Hank Williams, Sr. and Hank Williams, Jr. (approx. 1950)
Seventy years ago this week, Hank Williams, Sr. wrote the song “I Saw the Light.” Earlier in the month, the 23-year old Williams and his band were returning to Montgomery, Alabama from a show in Fort Deposit, a little town 30 miles south of Montgomery. Williams, however, was unable to stay awake for the short drive because he was passed out drunk, as usual after shows, in the back seat of the car. As they were approaching the city, the driver, seeing the lights of the airport, announced to the band that they were almost home, saying, “I just saw the lights.” Hank woke up, and a light must have went off in his mind, because a few days later he wrote what has become a Country and Gospel music classic.
Just a few months before this, Williams auditioned for, and was rejected by, the Grand Ole Opry. Just a few months later, he was a big star, signed a recording contract with MGM, and started turning out hit after hit—35 top ten singles in the next six years. And then Hank Williams died, on New Year’s Day, 1953, at the age of 29, in the back seat of a car on the way to a concert.
Williams was born with a spinal defect, made worse over the years by falling and fighting. He lived with constant pain, became addicted to pain killers which he used to excess, and then to alcohol. The continuous overuse of both, often consumed together, destroyed his heart.
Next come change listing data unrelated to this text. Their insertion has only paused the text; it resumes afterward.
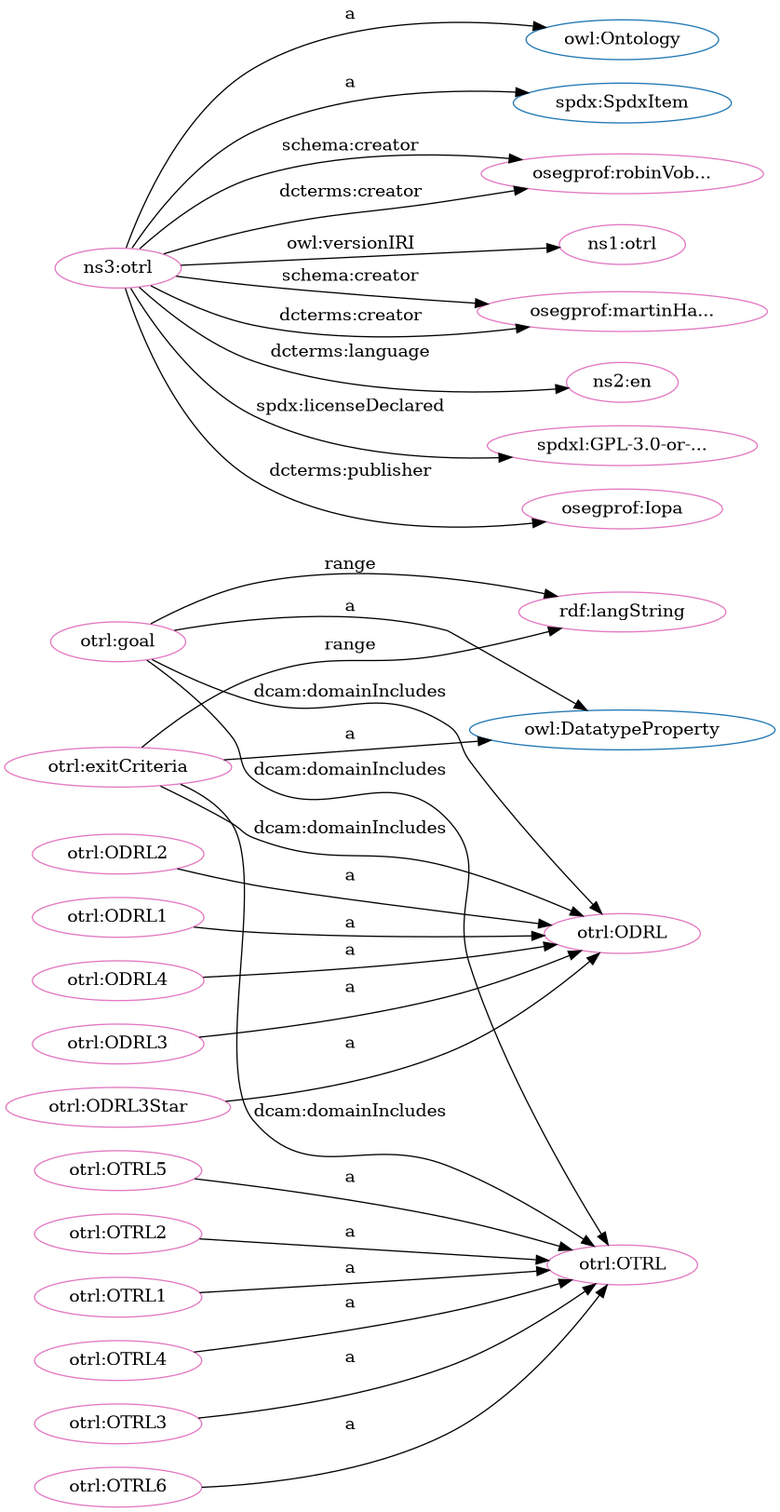
The Graphviz diagram src/spec/dot_otrl.png in iop-alliance/OpenKnowHow, before a commit. Its source is kept beside it as src/spec/dot_otrl.dot.
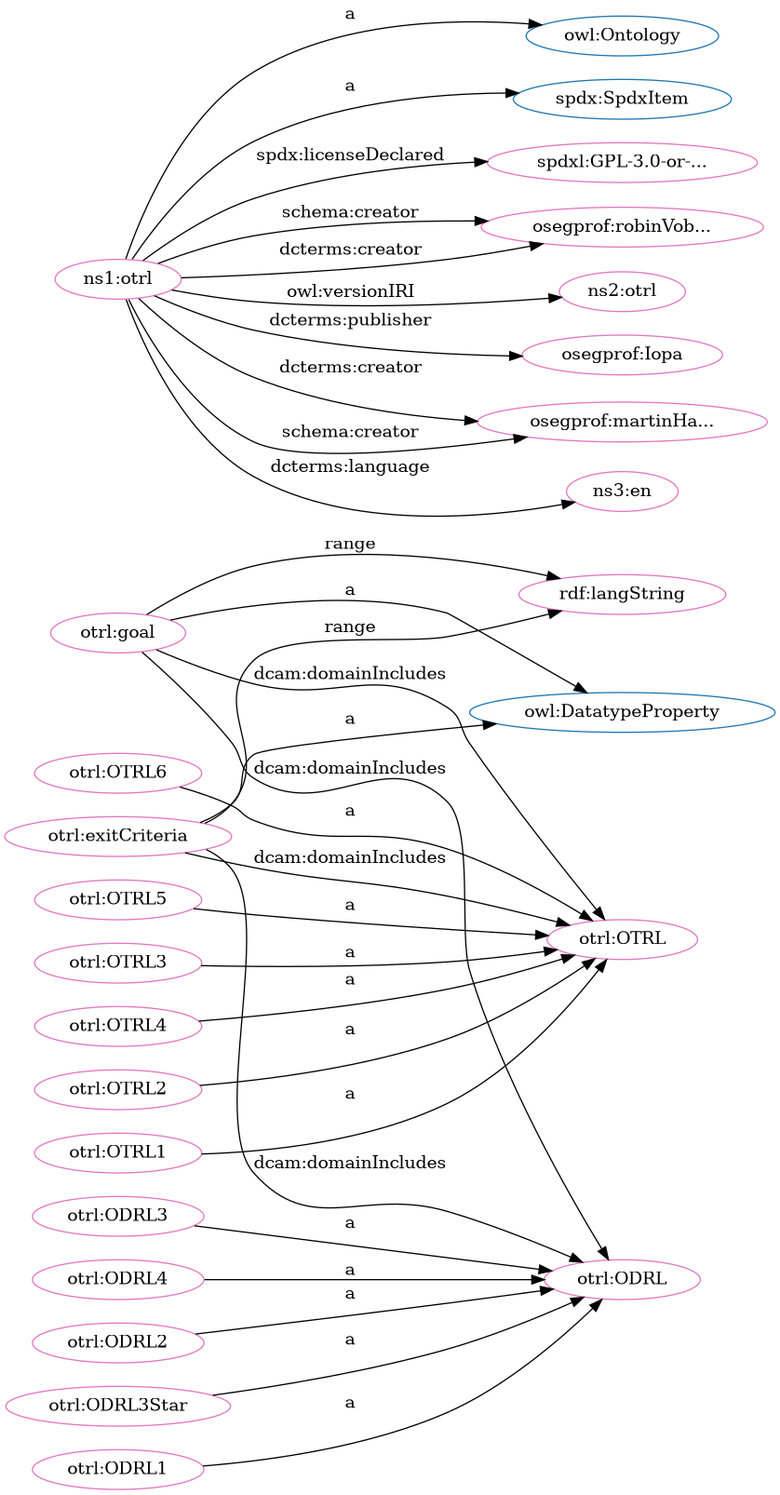
After the commit.

Change to the diagram source:
```diff
@@ -2,60 +2,60 @@
   rankdir=BT
   node[height=.3]
 "http://www.w3.org/2002/07/owl#DatatypeProperty" [fillcolor="#1f77b4" color="#1f77b4" label="owl:DatatypeProperty"]
+"http://w3id.org/oseg/ont/otrl#OTRL" [fillcolor="#1f77b4" color="#1f77b4" label="otrl:OTRL"]
 "http://w3id.org/oseg/ont/otrl#ODRL" [fillcolor="#1f77b4" color="#1f77b4" label="otrl:ODRL"]
 "http://www.w3.org/2002/07/owl#Ontology" [fillcolor="#1f77b4" color="#1f77b4" label="owl:Ontology"]
 "http://spdx.org/rdf/terms#SpdxItem" [fillcolor="#1f77b4" color="#1f77b4" label="spdx:SpdxItem"]
-"http://w3id.org/oseg/ont/otrl#OTRL" [fillcolor="#1f77b4" color="#1f77b4" label="otrl:OTRL"]
+"http://spdx.org/licenses/GPL-3.0-or-later" [fillcolor="#e377c2" color="#e377c2" label="spdxl:GPL-3.0-or-..."]
+"http://w3id.org/oseg/ont/oseg-profiles#robinVobruba" [fillcolor="#e377c2" color="#e377c2" label="osegprof:robinVob..."]
+"http://w3id.org/oseg/ont/otrl#ODRL3Star" [fillcolor="#e377c2" color="#e377c2" label="otrl:ODRL3Star"]
+"http://w3id.org/oseg/ont/otrl#goal" [fillcolor="#e377c2" color="#e377c2" label="otrl:goal"]
+"http://w3id.org/oseg/ont/otrl#OTRL3" [fillcolor="#e377c2" color="#e377c2" label="otrl:OTRL3"]
+"http://w3id.org/oseg/ont/otrl#OTRL1" [fillcolor="#e377c2" color="#e377c2" label="otrl:OTRL1"]
+"http://w3id.org/oseg/ont/otrl" [fillcolor="#e377c2" color="#e377c2" label="ns1:otrl"]
+"http://w3id.org/oseg/ont/otrl#OTRL" [fillcolor="#e377c2" color="#e377c2" label="otrl:OTRL"]
+"http://w3id.org/oseg/ont/1.1.0/otrl" [fillcolor="#e377c2" color="#e377c2" label="ns2:otrl"]
+"http://w3id.org/oseg/ont/oseg-profiles#Iopa" [fillcolor="#e377c2" color="#e377c2" label="osegprof:Iopa"]
+"http://w3id.org/oseg/ont/otrl#OTRL6" [fillcolor="#e377c2" color="#e377c2" label="otrl:OTRL6"]
+"http://w3id.org/oseg/ont/otrl#exitCriteria" [fillcolor="#e377c2" color="#e377c2" label="otrl:exitCriteria"]
 "http://w3id.org/oseg/ont/otrl#ODRL1" [fillcolor="#e377c2" color="#e377c2" label="otrl:ODRL1"]
+"http://w3id.org/oseg/ont/oseg-profiles#martinHaeuer" [fillcolor="#e377c2" color="#e377c2" label="osegprof:martinHa..."]
+"http://w3id.org/oseg/ont/otrl#OTRL2" [fillcolor="#e377c2" color="#e377c2" label="otrl:OTRL2"]
+"http://w3id.org/oseg/ont/otrl#OTRL4" [fillcolor="#e377c2" color="#e377c2" label="otrl:OTRL4"]
 "http://w3id.org/oseg/ont/otrl#ODRL" [fillcolor="#e377c2" color="#e377c2" label="otrl:ODRL"]
-"http://w3id.org/oseg/ont/oseg-profiles#robinVobruba" [fillcolor="#e377c2" color="#e377c2" label="osegprof:robinVob..."]
-"http://w3id.org/oseg/ont/1.1.0/otrl" [fillcolor="#e377c2" color="#e377c2" label="ns1:otrl"]
-"http://w3id.org/oseg/ont/oseg-profiles#martinHaeuer" [fillcolor="#e377c2" color="#e377c2" label="osegprof:martinHa..."]
 "http://w3id.org/oseg/ont/otrl#ODRL3" [fillcolor="#e377c2" color="#e377c2" label="otrl:ODRL3"]
-"http://id.loc.gov/vocabulary/iso639-1/en" [fillcolor="#e377c2" color="#e377c2" label="ns2:en"]
 "http://www.w3.org/1999/02/22-rdf-syntax-ns#langString" [fillcolor="#e377c2" color="#e377c2" label="rdf:langString"]
-"http://w3id.org/oseg/ont/otrl" [fillcolor="#e377c2" color="#e377c2" label="ns3:otrl"]
-"http://w3id.org/oseg/ont/otrl#OTRL3" [fillcolor="#e377c2" color="#e377c2" label="otrl:OTRL3"]
-"http://w3id.org/oseg/ont/otrl#OTRL6" [fillcolor="#e377c2" color="#e377c2" label="otrl:OTRL6"]
+"http://id.loc.gov/vocabulary/iso639-1/en" [fillcolor="#e377c2" color="#e377c2" label="ns3:en"]
+"http://w3id.org/oseg/ont/otrl#ODRL4" [fillcolor="#e377c2" color="#e377c2" label="otrl:ODRL4"]
+"http://w3id.org/oseg/ont/otrl#ODRL2" [fillcolor="#e377c2" color="#e377c2" label="otrl:ODRL2"]
 "http://w3id.org/oseg/ont/otrl#OTRL5" [fillcolor="#e377c2" color="#e377c2" label="otrl:OTRL5"]
-"http://w3id.org/oseg/ont/otrl#goal" [fillcolor="#e377c2" color="#e377c2" label="otrl:goal"]
-"http://w3id.org/oseg/ont/otrl#exitCriteria" [fillcolor="#e377c2" color="#e377c2" label="otrl:exitCriteria"]
-"http://w3id.org/oseg/ont/otrl#OTRL2" [fillcolor="#e377c2" color="#e377c2" label="otrl:OTRL2"]
-"http://w3id.org/oseg/ont/otrl#ODRL2" [fillcolor="#e377c2" color="#e377c2" label="otrl:ODRL2"]
-"http://w3id.org/oseg/ont/otrl#OTRL1" [fillcolor="#e377c2" color="#e377c2" label="otrl:OTRL1"]
-"http://spdx.org/licenses/GPL-3.0-or-later" [fillcolor="#e377c2" color="#e377c2" label="spdxl:GPL-3.0-or-..."]
-"http://w3id.org/oseg/ont/otrl#OTRL" [fillcolor="#e377c2" color="#e377c2" label="otrl:OTRL"]
-"http://w3id.org/oseg/ont/otrl#OTRL4" [fillcolor="#e377c2" color="#e377c2" label="otrl:OTRL4"]
-"http://w3id.org/oseg/ont/otrl#ODRL3Star" [fillcolor="#e377c2" color="#e377c2" label="otrl:ODRL3Star"]
-"http://w3id.org/oseg/ont/oseg-profiles#Iopa" [fillcolor="#e377c2" color="#e377c2" label="osegprof:Iopa"]
-"http://w3id.org/oseg/ont/otrl#ODRL4" [fillcolor="#e377c2" color="#e377c2" label="otrl:ODRL4"]
+  "http://w3id.org/oseg/ont/otrl" -> "http://spdx.org/licenses/GPL-3.0-or-later" [label="spdx:licenseDeclared"]
+  "http://w3id.org/oseg/ont/otrl" -> "http://w3id.org/oseg/ont/oseg-profiles#robinVobruba" [label="schema:creator"]
+  "http://w3id.org/oseg/ont/otrl#goal" -> "http://www.w3.org/2002/07/owl#DatatypeProperty" [label="a"]
+  "http://w3id.org/oseg/ont/otrl#OTRL1" -> "http://w3id.org/oseg/ont/otrl#OTRL" [label="a"]
+  "http://w3id.org/oseg/ont/otrl#exitCriteria" -> "http://w3id.org/oseg/ont/otrl#OTRL" [label="dcam:domainIncludes"]
+  "http://w3id.org/oseg/ont/otrl#OTRL6" -> "http://w3id.org/oseg/ont/otrl#OTRL" [label="a"]
+  "http://w3id.org/oseg/ont/otrl" -> "http://w3id.org/oseg/ont/oseg-profiles#martinHaeuer" [label="dcterms:creator"]
+  "http://w3id.org/oseg/ont/otrl#goal" -> "http://w3id.org/oseg/ont/otrl#OTRL" [label="dcam:domainIncludes"]
+  "http://w3id.org/oseg/ont/otrl#exitCriteria" -> "http://w3id.org/oseg/ont/otrl#ODRL" [label="dcam:domainIncludes"]
+  "http://w3id.org/oseg/ont/otrl#ODRL3" -> "http://w3id.org/oseg/ont/otrl#ODRL" [label="a"]
+  "http://w3id.org/oseg/ont/otrl#goal" -> "http://w3id.org/oseg/ont/otrl#ODRL" [label="dcam:domainIncludes"]
+  "http://w3id.org/oseg/ont/otrl#exitCriteria" -> "http://www.w3.org/1999/02/22-rdf-syntax-ns#langString" [label="range"]
+  "http://w3id.org/oseg/ont/otrl#ODRL2" -> "http://w3id.org/oseg/ont/otrl#ODRL" [label="a"]
+  "http://w3id.org/oseg/ont/otrl#OTRL5" -> "http://w3id.org/oseg/ont/otrl#OTRL" [label="a"]
+  "http://w3id.org/oseg/ont/otrl#goal" -> "http://www.w3.org/1999/02/22-rdf-syntax-ns#langString" [label="range"]
+  "http://w3id.org/oseg/ont/otrl#ODRL3Star" -> "http://w3id.org/oseg/ont/otrl#ODRL" [label="a"]
+  "http://w3id.org/oseg/ont/otrl#OTRL3" -> "http://w3id.org/oseg/ont/otrl#OTRL" [label="a"]
+  "http://w3id.org/oseg/ont/otrl" -> "http://www.w3.org/2002/07/owl#Ontology" [label="a"]
+  "http://w3id.org/oseg/ont/otrl" -> "http://w3id.org/oseg/ont/1.1.0/otrl" [label="owl:versionIRI"]
+  "http://w3id.org/oseg/ont/otrl" -> "http://w3id.org/oseg/ont/oseg-profiles#Iopa" [label="dcterms:publisher"]
+  "http://w3id.org/oseg/ont/otrl" -> "http://w3id.org/oseg/ont/oseg-profiles#robinVobruba" [label="dcterms:creator"]
   "http://w3id.org/oseg/ont/otrl#ODRL1" -> "http://w3id.org/oseg/ont/otrl#ODRL" [label="a"]
+  "http://w3id.org/oseg/ont/otrl#OTRL2" -> "http://w3id.org/oseg/ont/otrl#OTRL" [label="a"]
+  "http://w3id.org/oseg/ont/otrl#OTRL4" -> "http://w3id.org/oseg/ont/otrl#OTRL" [label="a"]
   "http://w3id.org/oseg/ont/otrl" -> "http://w3id.org/oseg/ont/oseg-profiles#martinHaeuer" [label="schema:creator"]
-  "http://w3id.org/oseg/ont/otrl#exitCriteria" -> "http://w3id.org/oseg/ont/otrl#ODRL" [label="dcam:domainIncludes"]
+  "http://w3id.org/oseg/ont/otrl" -> "http://spdx.org/rdf/terms#SpdxItem" [label="a"]
   "http://w3id.org/oseg/ont/otrl" -> "http://id.loc.gov/vocabulary/iso639-1/en" [label="dcterms:language"]
-  "http://w3id.org/oseg/ont/otrl" -> "http://w3id.org/oseg/ont/oseg-profiles#martinHaeuer" [label="dcterms:creator"]
-  "http://w3id.org/oseg/ont/otrl#OTRL6" -> "http://w3id.org/oseg/ont/otrl#OTRL" [label="a"]
-  "http://w3id.org/oseg/ont/otrl#OTRL5" -> "http://w3id.org/oseg/ont/otrl#OTRL" [label="a"]
+  "http://w3id.org/oseg/ont/otrl#ODRL4" -> "http://w3id.org/oseg/ont/otrl#ODRL" [label="a"]
   "http://w3id.org/oseg/ont/otrl#exitCriteria" -> "http://www.w3.org/2002/07/owl#DatatypeProperty" [label="a"]
-  "http://w3id.org/oseg/ont/otrl#ODRL2" -> "http://w3id.org/oseg/ont/otrl#ODRL" [label="a"]
-  "http://w3id.org/oseg/ont/otrl" -> "http://spdx.org/licenses/GPL-3.0-or-later" [label="spdx:licenseDeclared"]
-  "http://w3id.org/oseg/ont/otrl#OTRL4" -> "http://w3id.org/oseg/ont/otrl#OTRL" [label="a"]
-  "http://w3id.org/oseg/ont/otrl#ODRL3Star" -> "http://w3id.org/oseg/ont/otrl#ODRL" [label="a"]
-  "http://w3id.org/oseg/ont/otrl" -> "http://w3id.org/oseg/ont/oseg-profiles#robinVobruba" [label="schema:creator"]
-  "http://w3id.org/oseg/ont/otrl#exitCriteria" -> "http://w3id.org/oseg/ont/otrl#OTRL" [label="dcam:domainIncludes"]
-  "http://w3id.org/oseg/ont/otrl#ODRL4" -> "http://w3id.org/oseg/ont/otrl#ODRL" [label="a"]
-  "http://w3id.org/oseg/ont/otrl#goal" -> "http://w3id.org/oseg/ont/otrl#ODRL" [label="dcam:domainIncludes"]
-  "http://w3id.org/oseg/ont/otrl" -> "http://w3id.org/oseg/ont/oseg-profiles#robinVobruba" [label="dcterms:creator"]
-  "http://w3id.org/oseg/ont/otrl" -> "http://w3id.org/oseg/ont/1.1.0/otrl" [label="owl:versionIRI"]
-  "http://w3id.org/oseg/ont/otrl#ODRL3" -> "http://w3id.org/oseg/ont/otrl#ODRL" [label="a"]
-  "http://w3id.org/oseg/ont/otrl#exitCriteria" -> "http://www.w3.org/1999/02/22-rdf-syntax-ns#langString" [label="range"]
-  "http://w3id.org/oseg/ont/otrl" -> "http://spdx.org/rdf/terms#SpdxItem" [label="a"]
-  "http://w3id.org/oseg/ont/otrl#OTRL3" -> "http://w3id.org/oseg/ont/otrl#OTRL" [label="a"]
-  "http://w3id.org/oseg/ont/otrl#goal" -> "http://www.w3.org/2002/07/owl#DatatypeProperty" [label="a"]
-  "http://w3id.org/oseg/ont/otrl#OTRL2" -> "http://w3id.org/oseg/ont/otrl#OTRL" [label="a"]
-  "http://w3id.org/oseg/ont/otrl" -> "http://www.w3.org/2002/07/owl#Ontology" [label="a"]
-  "http://w3id.org/oseg/ont/otrl#OTRL1" -> "http://w3id.org/oseg/ont/otrl#OTRL" [label="a"]
-  "http://w3id.org/oseg/ont/otrl#goal" -> "http://w3id.org/oseg/ont/otrl#OTRL" [label="dcam:domainIncludes"]
-  "http://w3id.org/oseg/ont/otrl#goal" -> "http://www.w3.org/1999/02/22-rdf-syntax-ns#langString" [label="range"]
-  "http://w3id.org/oseg/ont/otrl" -> "http://w3id.org/oseg/ont/oseg-profiles#Iopa" [label="dcterms:publisher"]
 }
```
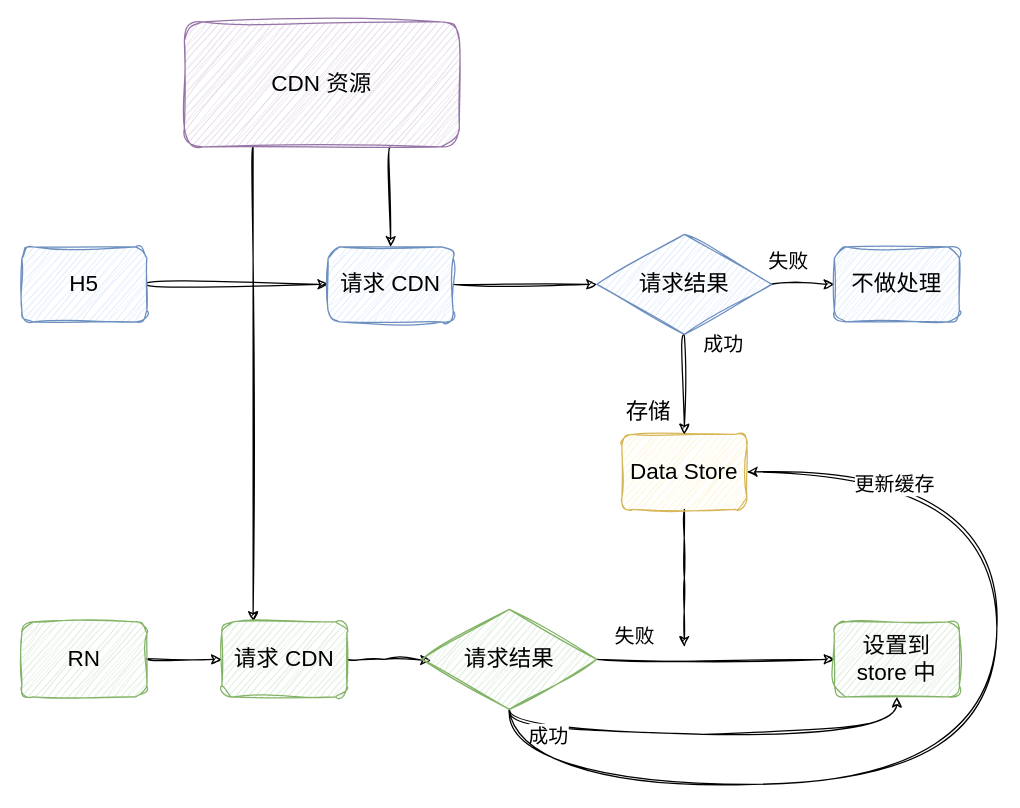
Before: page "第 11 页" (11 of 16) of CDN优化.drawio in Darkindom/draw-the-diagrams, a draw.io diagram. Source tidied: cells renumbered, new cells numbered last; positions are measured from the earlier drawing's top-left corner, leaving out a move shared by most shapes. Both pictures are drawn from the tidied source at 125%, with x=0, y=0 at pixel (21, 21).
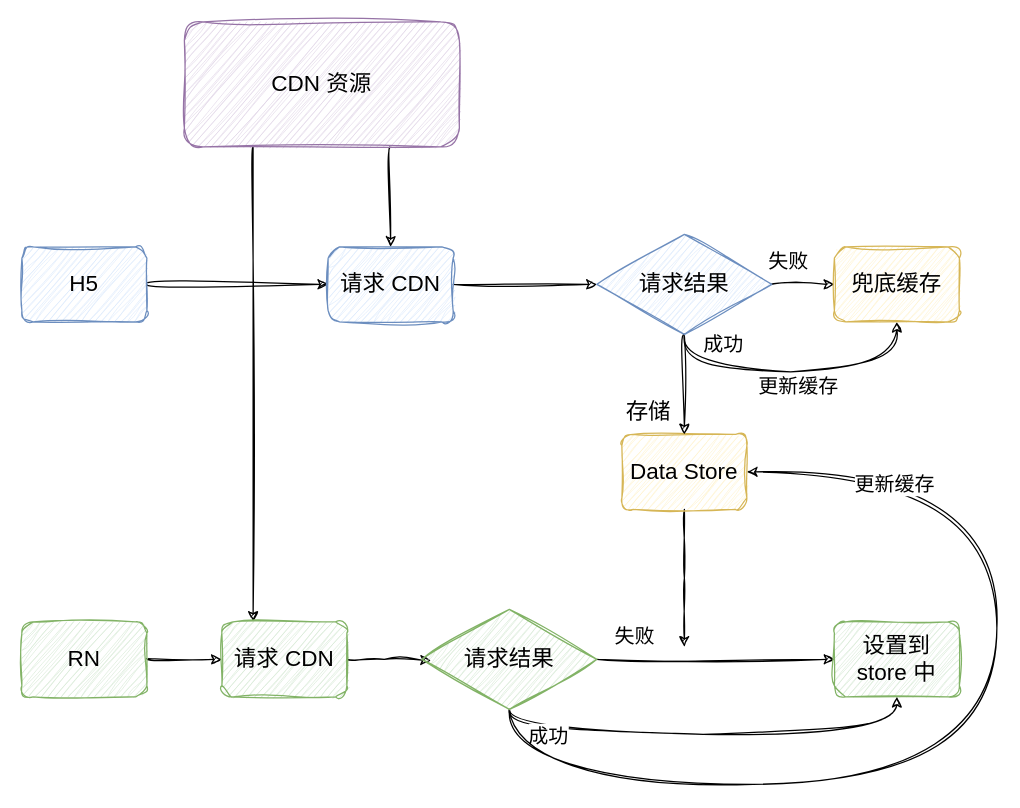
After the change.

Unchanged cells that the change refers to:
```xml
<mxCell id="18" value="请求结果" style="rhombus;whiteSpace=wrap;html=1;sketch=1;hachureGap=4;jiggle=2;curveFitting=1;fontFamily=手札体-简;fontSize=18;fillColor=#dae8fc;strokeColor=#6c8ebf;" parent="1" vertex="1">
  <mxGeometry x="460" y="170" width="140" height="80" as="geometry" />
</mxCell>
```

Diff of the diagram source:
```diff
@@
+    <mxCell id="30" style="edgeStyle=orthogonalEdgeStyle;rounded=0;sketch=1;hachureGap=4;jiggle=2;curveFitting=1;jettySize=auto;html=1;exitX=0.5;exitY=1;exitDx=0;exitDy=0;entryX=0.5;entryY=1;entryDx=0;entryDy=0;fontFamily=Architects Daughter;fontSize=16;curved=1;" parent="1" edge="1" source="18" target="29">
+      <mxGeometry relative="1" as="geometry">
+        <Array as="points">
+          <mxPoint x="530" y="280" />
+          <mxPoint x="700" y="280" />
+        </Array>
+      </mxGeometry>
+    </mxCell>
+    <mxCell id="31" value="更新缓存" style="edgeLabel;html=1;align=center;verticalAlign=middle;fontSize=16;fontFamily=手札体-简;" parent="30" vertex="1">
+      <mxGeometry x="-0.15" y="-1" relative="1" as="geometry">
+        <mxPoint x="18" y="9" as="offset" />
+      </mxGeometry>
+    </mxCell>
@@
-    <mxCell id="29" value="不做处理" style="rounded=1;whiteSpace=wrap;html=1;sketch=1;hachureGap=4;jiggle=2;curveFitting=1;fontFamily=手札体-简;fontSize=18;fillColor=#dae8fc;strokeColor=#6c8ebf;" parent="1" vertex="1">
+    <mxCell id="29" value="兜底缓存" style="rounded=1;whiteSpace=wrap;html=1;sketch=1;hachureGap=4;jiggle=2;curveFitting=1;fontFamily=手札体-简;fontSize=18;fillColor=#fff2cc;strokeColor=#d6b656;" parent="1" vertex="1">
       <mxGeometry x="650" y="180" width="100" height="60" as="geometry" />
     </mxCell>
```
Williams was to perform that New Year’s Day in Canton, Ohio with several others. The concert hall was already filled, when the other performers received word of Williams’ death. It was announced it to the crowd, and many people started to laugh, thinking it was a joke. But then the band softly started to play a song as a tribute. The crowd quieted, realizing it was not a joke; and then began to sing along to “I Saw the Light.”
The song is the testimony of a backslider, living in the hope of repentance, redemption, and a chance to start over. Hank Williams did a lot of backsliding in his short life. One might even say he was backsliding all the while. He was raised in the Baptist church where his mother was the organist, but as an adult he did not talk about his faith, and gave little evidence of trying to live it. But he sure could sing about the power of faith in Jesus, as he did in this wonderful song. Whether he was expressing what was in his heart, or just writing words he thought might be popular enough to be another hit, only God knows.
Matthew 4:16 says, “The people who walked in darkness have seen a great light; on those living in the land of the shadow of death, a light has dawned.” “I Saw the Light” begins with these words: “I wandered so aimless, life filled with sin, I wouldn’t let my dear Savior in; then Jesus came like a stranger in the night, Praise the Lord, I saw the light.” Then in the refrain, Williams sings: “No more darkness, no more night… no sorrow in sight, I saw the light.” That sounds a lot like Matthew 4:16 (which is quoting a prophecy in Isaiah 9:2).
There are several more Bible references in the short song. First, there is the part about Jesus coming as a stranger in the night. The Bible actually says ‘thief in the night,’ and that you will find in Matthew 24 and I Thessalonians 5. In Revelation 22 we find the phrase “there will be no more night.” In verse two, Williams sings about how he was, “Just like the blind man that God gave back his sight, praise the Lord, I saw the light.” That’s in John chapter nine. In the last verse there is a reference to the words of Jesus in Matthew chapter 7 when it says “straight is the gate and narrow the way.” And the main reference to the image of light that is used in the song is in John 8:12, where Jesus said: “I am the light of the world. Whoever follows me will never walk in darkness, but will have the light of life.” That’s eight Bible references in three verses—not bad for a backslider. Williams spent much of his life in the darkness, not only with his drug and alcohol abuse, but also because of his lying, infidelity, irresponsibility, lack of loyalty, lack of faith, arrogance, and quick temper. But it is clear he did know his Bible and he did know about Jesus. We can only hope that somewhere along the line he really did what he sang about in verse one, and “let his dear Savior in.”
Have seen the light? Do you know what it means to walk in darkness, and to live in the land of the shadow of death? Do you know what that is like? And if so, are you familiar with the experience described by Matthew to have seen a great light, or, to have the light dawn in your life? Do you know what that is like? What is this darkness? What is this light? And what does it look like in one’s life? What does it mean to say that Jesus is the light of the world? (continued…)
Lord Jesus Christ, Son of the Living God, have mercy on me, a poor sinner. Amen.
–Ancient Jesus prayer (based on Luke 18:13)